We live in a world whose political organisation in no way corresponds with the way we live our lives. This is true ecologically. It may be a cliché but it is plainly evident that the Earth’s atmosphere is not divided by national boundaries. Greenhouse gases cause the same degree of global warming no matter where they are produced. It is also true economically. Living beings are tied to one another through a cycle of capitalist production and consumption, one given force by past and present practices of expropriation and exploitation. It is also true socially. We are both attached and reliant to people and other living beings outside of whatever national boundaries we find ourselves in.
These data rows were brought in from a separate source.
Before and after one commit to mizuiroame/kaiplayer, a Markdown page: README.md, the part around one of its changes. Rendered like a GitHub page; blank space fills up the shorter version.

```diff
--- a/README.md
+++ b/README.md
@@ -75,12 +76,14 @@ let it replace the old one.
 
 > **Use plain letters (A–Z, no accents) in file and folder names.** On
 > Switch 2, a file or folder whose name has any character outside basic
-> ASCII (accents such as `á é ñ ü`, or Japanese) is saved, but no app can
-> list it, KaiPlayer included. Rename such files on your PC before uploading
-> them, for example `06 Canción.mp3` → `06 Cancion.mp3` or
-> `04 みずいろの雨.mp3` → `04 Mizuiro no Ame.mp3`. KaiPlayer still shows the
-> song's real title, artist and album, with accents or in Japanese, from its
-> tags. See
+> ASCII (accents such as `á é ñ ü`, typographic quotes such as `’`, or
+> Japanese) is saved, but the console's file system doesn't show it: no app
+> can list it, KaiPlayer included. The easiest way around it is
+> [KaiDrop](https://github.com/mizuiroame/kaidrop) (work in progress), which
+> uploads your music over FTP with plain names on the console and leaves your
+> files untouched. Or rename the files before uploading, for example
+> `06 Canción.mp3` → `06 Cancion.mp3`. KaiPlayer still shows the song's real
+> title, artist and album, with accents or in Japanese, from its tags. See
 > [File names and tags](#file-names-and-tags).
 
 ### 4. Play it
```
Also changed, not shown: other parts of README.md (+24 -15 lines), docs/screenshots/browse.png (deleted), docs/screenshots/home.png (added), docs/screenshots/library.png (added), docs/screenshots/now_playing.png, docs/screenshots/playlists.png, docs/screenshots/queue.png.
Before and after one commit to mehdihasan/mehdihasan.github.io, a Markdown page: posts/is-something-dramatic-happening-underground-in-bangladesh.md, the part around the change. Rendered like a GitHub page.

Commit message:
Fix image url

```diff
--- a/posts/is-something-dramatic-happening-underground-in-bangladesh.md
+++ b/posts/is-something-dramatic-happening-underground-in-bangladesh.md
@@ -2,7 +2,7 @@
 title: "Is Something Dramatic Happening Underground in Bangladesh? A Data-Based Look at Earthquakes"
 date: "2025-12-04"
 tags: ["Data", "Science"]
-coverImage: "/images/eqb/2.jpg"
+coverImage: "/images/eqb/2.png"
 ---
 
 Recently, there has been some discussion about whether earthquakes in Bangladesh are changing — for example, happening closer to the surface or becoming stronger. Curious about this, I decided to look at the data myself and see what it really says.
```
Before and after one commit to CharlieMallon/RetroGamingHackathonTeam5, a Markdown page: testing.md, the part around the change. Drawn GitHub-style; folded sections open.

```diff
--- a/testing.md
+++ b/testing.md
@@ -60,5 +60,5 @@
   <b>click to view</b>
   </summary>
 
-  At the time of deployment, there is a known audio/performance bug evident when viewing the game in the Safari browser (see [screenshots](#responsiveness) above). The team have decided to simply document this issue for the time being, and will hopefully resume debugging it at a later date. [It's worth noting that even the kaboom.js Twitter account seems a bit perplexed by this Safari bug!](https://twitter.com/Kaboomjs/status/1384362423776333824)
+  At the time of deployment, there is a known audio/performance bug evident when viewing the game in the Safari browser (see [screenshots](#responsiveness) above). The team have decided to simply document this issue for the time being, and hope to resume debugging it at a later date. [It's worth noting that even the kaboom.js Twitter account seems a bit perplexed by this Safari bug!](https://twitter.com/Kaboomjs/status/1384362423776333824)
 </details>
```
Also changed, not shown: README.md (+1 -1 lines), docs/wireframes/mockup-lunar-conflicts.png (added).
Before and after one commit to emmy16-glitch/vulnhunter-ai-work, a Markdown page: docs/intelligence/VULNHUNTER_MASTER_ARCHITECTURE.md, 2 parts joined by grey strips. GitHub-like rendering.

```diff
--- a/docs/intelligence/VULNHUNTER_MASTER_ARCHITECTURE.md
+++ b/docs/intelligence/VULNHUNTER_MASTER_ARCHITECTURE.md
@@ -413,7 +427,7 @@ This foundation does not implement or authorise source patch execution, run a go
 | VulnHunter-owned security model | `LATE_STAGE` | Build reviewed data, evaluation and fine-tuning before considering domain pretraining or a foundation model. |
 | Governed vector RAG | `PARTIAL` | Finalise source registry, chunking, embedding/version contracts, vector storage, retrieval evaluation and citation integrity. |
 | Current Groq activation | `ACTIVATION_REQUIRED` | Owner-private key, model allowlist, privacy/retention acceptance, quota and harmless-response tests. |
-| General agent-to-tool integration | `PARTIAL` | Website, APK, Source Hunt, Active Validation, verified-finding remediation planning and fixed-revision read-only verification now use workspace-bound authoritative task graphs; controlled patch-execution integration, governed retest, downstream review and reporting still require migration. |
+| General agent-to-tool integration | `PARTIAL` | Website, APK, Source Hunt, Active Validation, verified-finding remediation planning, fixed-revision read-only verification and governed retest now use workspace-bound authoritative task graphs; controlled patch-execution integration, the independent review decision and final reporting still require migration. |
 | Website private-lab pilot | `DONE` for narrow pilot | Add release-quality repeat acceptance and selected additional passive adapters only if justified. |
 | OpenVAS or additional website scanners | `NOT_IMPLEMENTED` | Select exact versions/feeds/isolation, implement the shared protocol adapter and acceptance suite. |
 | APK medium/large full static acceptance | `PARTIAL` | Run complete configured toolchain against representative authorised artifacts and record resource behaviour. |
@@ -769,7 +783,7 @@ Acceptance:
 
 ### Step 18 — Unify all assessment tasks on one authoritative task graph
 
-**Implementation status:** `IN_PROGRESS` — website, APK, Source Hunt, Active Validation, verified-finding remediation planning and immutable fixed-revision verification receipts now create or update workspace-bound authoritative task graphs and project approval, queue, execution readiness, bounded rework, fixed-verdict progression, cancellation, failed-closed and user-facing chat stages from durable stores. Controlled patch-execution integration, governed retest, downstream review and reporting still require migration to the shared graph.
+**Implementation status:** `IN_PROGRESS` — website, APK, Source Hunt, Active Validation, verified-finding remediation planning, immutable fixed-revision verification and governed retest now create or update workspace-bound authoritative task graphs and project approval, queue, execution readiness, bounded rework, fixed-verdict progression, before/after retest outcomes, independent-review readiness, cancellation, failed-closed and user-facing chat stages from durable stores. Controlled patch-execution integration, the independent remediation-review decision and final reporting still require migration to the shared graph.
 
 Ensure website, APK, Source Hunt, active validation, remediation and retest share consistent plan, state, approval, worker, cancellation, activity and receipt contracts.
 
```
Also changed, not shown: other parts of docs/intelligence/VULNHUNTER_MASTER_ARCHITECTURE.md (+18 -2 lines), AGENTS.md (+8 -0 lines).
Yet, we have a political system of nation-states that divides us from each other on the basis of nationality. We have nation-states that claim land and air and water as their sovereign territory, that claim people, other animals and plants as theirs, that claim to have the exclusive power to determine who enters their national space and under what conditions. The consequences of this system are enormous. Which of the world’s nation-states one is a citizen of matters. The economist Branko Milanovic has argued that, today, almost three-quarters of global inequality is due to one’s national citizenship. As such, nationals in a Rich World nation-state are provided with what he calls a ‘citizenship rent’.

Nicosia, 2019 (Image by Ittmust on flickr)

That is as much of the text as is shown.